ATLANTA (AP) _ Finding two sisters she never knew she had wasn’t even the best news for Alicia Clack.

On Friday, doctors for the 12-year-old who was adopted as an infant said her sisters can provide the bone marrow transplant she needs to fight a rare blood disease.

The transplant, expected within a few weeks, will give Alicia at least a 70 percent chance of full recovery from aplastic anemia, said Dr. Carol Lehan. Further tests are needed to determine which of the two sisters is the better donor.

``When I found out, I screamed all the way up the driveway,″ said her adoptive mother, Jill Clack.

``To have a match is wonderful,″ said Mrs. Clack’s husband, Richard. ``To have two matches, I can’t describe.″

Alicia and her 11-year-old brother, Jonathan Michael, were adopted by the Clacks as infants. They didn’t know until recently that they had two older sisters, Pamela 15, and Linda, 13, who were adopted by other families.

The sisters were located last week when a judge unsealed adoption records in hopes of saving Alicia’s life. The four siblings met for the first time last weekend and plan to spend Easter Sunday together.

The brother also was tested for the transplant, but the tests indicated he would not be a good match.

Aplastic anemia causes bone marrow to stop making a normal supply of blood cells. Alicia’s sisters had a one in four chance of matching closely enough to provide a transplant, said Lehan, who is treating Alicia at Scottish Rite Children’s Medical Center.

For the donor, the transplant means a day in the hospital, extraction of marrow from the hips and several days of soreness. But both sisters, whose last names and home towns were not released, sounded undaunted Friday.

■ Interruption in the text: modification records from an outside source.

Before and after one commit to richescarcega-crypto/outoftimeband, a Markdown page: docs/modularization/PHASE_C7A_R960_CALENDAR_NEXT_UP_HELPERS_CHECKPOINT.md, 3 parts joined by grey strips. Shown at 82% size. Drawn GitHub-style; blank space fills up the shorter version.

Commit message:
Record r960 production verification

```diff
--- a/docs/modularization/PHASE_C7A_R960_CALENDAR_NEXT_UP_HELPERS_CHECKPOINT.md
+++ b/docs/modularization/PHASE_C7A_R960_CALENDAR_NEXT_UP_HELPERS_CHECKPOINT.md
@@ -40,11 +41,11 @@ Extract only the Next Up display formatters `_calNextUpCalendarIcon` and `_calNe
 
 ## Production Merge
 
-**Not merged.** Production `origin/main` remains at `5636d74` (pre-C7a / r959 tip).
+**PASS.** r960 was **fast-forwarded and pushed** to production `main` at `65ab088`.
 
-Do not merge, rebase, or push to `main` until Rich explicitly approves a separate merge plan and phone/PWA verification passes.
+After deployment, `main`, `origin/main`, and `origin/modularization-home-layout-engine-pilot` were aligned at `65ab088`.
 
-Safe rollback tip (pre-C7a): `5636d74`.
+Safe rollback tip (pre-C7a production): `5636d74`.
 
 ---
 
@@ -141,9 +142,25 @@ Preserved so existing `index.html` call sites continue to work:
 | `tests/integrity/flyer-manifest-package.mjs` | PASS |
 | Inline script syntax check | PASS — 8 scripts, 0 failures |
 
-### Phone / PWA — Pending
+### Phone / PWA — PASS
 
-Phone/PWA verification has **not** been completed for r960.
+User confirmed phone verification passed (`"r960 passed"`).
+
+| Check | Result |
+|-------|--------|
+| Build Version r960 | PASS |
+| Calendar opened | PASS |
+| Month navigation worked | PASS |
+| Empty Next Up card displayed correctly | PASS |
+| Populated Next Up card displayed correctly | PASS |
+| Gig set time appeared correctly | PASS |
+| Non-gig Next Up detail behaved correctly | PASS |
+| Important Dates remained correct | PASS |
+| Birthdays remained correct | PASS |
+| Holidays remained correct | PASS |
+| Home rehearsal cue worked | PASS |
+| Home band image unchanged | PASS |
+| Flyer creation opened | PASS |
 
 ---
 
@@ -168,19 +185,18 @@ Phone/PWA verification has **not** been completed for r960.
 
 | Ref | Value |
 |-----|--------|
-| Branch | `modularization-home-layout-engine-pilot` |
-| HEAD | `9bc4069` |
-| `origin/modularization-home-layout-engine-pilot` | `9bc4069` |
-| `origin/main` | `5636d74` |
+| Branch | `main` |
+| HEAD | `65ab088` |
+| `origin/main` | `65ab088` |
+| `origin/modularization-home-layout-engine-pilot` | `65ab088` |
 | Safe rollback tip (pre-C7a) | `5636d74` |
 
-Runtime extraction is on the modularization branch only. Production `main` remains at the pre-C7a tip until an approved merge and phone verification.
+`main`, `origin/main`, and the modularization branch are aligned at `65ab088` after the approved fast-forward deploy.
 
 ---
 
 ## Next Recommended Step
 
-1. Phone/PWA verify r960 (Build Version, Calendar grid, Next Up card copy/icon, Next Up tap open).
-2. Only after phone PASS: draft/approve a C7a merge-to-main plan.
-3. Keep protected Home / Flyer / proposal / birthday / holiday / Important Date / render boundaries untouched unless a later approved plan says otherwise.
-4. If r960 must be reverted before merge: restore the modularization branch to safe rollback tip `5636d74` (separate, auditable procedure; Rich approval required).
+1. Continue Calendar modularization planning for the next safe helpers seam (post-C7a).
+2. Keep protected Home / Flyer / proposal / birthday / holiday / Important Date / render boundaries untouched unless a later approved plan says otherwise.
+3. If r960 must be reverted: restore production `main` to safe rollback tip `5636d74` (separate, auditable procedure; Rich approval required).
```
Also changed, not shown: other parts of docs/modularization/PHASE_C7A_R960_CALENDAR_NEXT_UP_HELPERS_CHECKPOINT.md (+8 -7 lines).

``I don’t like to watch people die,″ said Pamela.

``How could anybody not do it?″ said Linda.